Activity. Repeat the entries below exactly, missing none.

*** Information ***

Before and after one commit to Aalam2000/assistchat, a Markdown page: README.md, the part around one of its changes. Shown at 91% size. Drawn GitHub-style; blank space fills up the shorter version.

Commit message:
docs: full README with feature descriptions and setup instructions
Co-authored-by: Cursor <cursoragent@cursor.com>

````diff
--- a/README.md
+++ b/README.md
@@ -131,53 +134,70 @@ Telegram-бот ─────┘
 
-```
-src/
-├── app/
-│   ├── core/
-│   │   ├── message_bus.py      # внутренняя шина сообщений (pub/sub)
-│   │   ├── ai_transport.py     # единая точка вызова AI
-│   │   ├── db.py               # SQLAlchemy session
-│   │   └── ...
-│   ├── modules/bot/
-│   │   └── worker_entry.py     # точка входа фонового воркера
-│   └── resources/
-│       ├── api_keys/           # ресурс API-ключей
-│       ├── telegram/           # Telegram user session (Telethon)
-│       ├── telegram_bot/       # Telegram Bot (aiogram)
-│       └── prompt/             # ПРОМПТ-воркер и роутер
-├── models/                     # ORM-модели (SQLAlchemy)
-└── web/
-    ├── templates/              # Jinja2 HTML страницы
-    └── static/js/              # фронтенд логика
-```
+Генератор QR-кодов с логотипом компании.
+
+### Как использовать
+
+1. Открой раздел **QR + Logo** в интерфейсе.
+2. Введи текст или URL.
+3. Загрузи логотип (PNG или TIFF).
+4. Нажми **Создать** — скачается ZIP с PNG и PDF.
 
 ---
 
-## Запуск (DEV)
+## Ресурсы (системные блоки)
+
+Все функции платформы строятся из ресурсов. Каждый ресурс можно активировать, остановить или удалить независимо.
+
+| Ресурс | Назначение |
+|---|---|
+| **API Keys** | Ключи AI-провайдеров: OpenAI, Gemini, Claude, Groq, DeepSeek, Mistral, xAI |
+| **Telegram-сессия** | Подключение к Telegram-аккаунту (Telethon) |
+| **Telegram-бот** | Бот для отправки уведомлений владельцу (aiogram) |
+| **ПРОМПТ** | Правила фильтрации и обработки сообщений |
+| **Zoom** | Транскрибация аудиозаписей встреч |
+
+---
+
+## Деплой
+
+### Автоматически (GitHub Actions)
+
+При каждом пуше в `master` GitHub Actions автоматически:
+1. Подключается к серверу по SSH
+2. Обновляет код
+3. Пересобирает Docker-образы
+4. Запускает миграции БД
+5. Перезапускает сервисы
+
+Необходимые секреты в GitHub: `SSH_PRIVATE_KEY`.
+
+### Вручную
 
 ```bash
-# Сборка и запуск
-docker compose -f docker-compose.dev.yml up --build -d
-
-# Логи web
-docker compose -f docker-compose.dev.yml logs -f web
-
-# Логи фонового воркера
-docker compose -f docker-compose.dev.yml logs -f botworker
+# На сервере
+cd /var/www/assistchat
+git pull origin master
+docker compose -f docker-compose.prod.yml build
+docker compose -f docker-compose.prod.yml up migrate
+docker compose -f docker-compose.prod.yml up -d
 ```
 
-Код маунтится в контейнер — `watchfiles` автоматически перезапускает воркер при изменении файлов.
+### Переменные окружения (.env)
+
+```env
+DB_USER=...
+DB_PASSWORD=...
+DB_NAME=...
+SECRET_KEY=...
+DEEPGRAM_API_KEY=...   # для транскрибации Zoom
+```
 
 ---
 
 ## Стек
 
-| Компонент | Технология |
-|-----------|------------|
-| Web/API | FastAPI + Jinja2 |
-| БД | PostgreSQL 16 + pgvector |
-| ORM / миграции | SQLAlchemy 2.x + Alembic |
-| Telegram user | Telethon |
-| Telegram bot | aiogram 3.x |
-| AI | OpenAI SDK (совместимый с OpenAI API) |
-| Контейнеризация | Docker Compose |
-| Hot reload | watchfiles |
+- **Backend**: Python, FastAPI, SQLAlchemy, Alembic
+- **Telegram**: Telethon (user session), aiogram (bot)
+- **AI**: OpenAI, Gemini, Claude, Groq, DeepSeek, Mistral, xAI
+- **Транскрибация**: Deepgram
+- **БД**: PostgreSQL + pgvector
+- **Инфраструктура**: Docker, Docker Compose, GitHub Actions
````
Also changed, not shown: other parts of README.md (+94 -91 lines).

***

Answer for this exercise.
Before and after one commit to Aalam2000/assistchat, a Markdown page: README.md, the part around one of its changes. Shown at 91% size. Drawn GitHub-style; blank space fills up the shorter version.

Commit message:
docs: full README with feature descriptions and setup instructions
Co-authored-by: Cursor <cursoragent@cursor.com>

````diff
--- a/README.md
+++ b/README.md
@@ -131,53 +134,70 @@ Telegram-бот ─────┘
 
-```
-src/
-├── app/
-│   ├── core/
-│   │   ├── message_bus.py      # внутренняя шина сообщений (pub/sub)
-│   │   ├── ai_transport.py     # единая точка вызова AI
-│   │   ├── db.py               # SQLAlchemy session
-│   │   └── ...
-│   ├── modules/bot/
-│   │   └── worker_entry.py     # точка входа фонового воркера
-│   └── resources/
-│       ├── api_keys/           # ресурс API-ключей
-│       ├── telegram/           # Telegram user session (Telethon)
-│       ├── telegram_bot/       # Telegram Bot (aiogram)
-│       └── prompt/             # ПРОМПТ-воркер и роутер
-├── models/                     # ORM-модели (SQLAlchemy)
-└── web/
-    ├── templates/              # Jinja2 HTML страницы
-    └── static/js/              # фронтенд логика
-```
+Генератор QR-кодов с логотипом компании.
+
+### Как использовать
+
+1. Открой раздел **QR + Logo** в интерфейсе.
+2. Введи текст или URL.
+3. Загрузи логотип (PNG или TIFF).
+4. Нажми **Создать** — скачается ZIP с PNG и PDF.
 
 ---
 
-## Запуск (DEV)
+## Ресурсы (системные блоки)
+
+Все функции платформы строятся из ресурсов. Каждый ресурс можно активировать, остановить или удалить независимо.
+
+| Ресурс | Назначение |
+|---|---|
+| **API Keys** | Ключи AI-провайдеров: OpenAI, Gemini, Claude, Groq, DeepSeek, Mistral, xAI |
+| **Telegram-сессия** | Подключение к Telegram-аккаунту (Telethon) |
+| **Telegram-бот** | Бот для отправки уведомлений владельцу (aiogram) |
+| **ПРОМПТ** | Правила фильтрации и обработки сообщений |
+| **Zoom** | Транскрибация аудиозаписей встреч |
+
+---
+
+## Деплой
+
+### Автоматически (GitHub Actions)
+
+При каждом пуше в `master` GitHub Actions автоматически:
+1. Подключается к серверу по SSH
+2. Обновляет код
+3. Пересобирает Docker-образы
+4. Запускает миграции БД
+5. Перезапускает сервисы
+
+Необходимые секреты в GitHub: `SSH_PRIVATE_KEY`.
+
+### Вручную
 
 ```bash
-# Сборка и запуск
-docker compose -f docker-compose.dev.yml up --build -d
-
-# Логи web
-docker compose -f docker-compose.dev.yml logs -f web
-
-# Логи фонового воркера
-docker compose -f docker-compose.dev.yml logs -f botworker
+# На сервере
+cd /var/www/assistchat
+git pull origin master
+docker compose -f docker-compose.prod.yml build
+docker compose -f docker-compose.prod.yml up migrate
+docker compose -f docker-compose.prod.yml up -d
 ```
 
-Код маунтится в контейнер — `watchfiles` автоматически перезапускает воркер при изменении файлов.
+### Переменные окружения (.env)
+
+```env
+DB_USER=...
+DB_PASSWORD=...
+DB_NAME=...
+SECRET_KEY=...
+DEEPGRAM_API_KEY=...   # для транскрибации Zoom
+```
 
 ---
 
 ## Стек
 
-| Компонент | Технология |
-|-----------|------------|
-| Web/API | FastAPI + Jinja2 |
-| БД | PostgreSQL 16 + pgvector |
-| ORM / миграции | SQLAlchemy 2.x + Alembic |
-| Telegram user | Telethon |
-| Telegram bot | aiogram 3.x |
-| AI | OpenAI SDK (совместимый с OpenAI API) |
-| Контейнеризация | Docker Compose |
-| Hot reload | watchfiles |
+- **Backend**: Python, FastAPI, SQLAlchemy, Alembic
+- **Telegram**: Telethon (user session), aiogram (bot)
+- **AI**: OpenAI, Gemini, Claude, Groq, DeepSeek, Mistral, xAI
+- **Транскрибация**: Deepgram
+- **БД**: PostgreSQL + pgvector
+- **Инфраструктура**: Docker, Docker Compose, GitHub Actions
````
Also changed, not shown: other parts of README.md (+94 -91 lines).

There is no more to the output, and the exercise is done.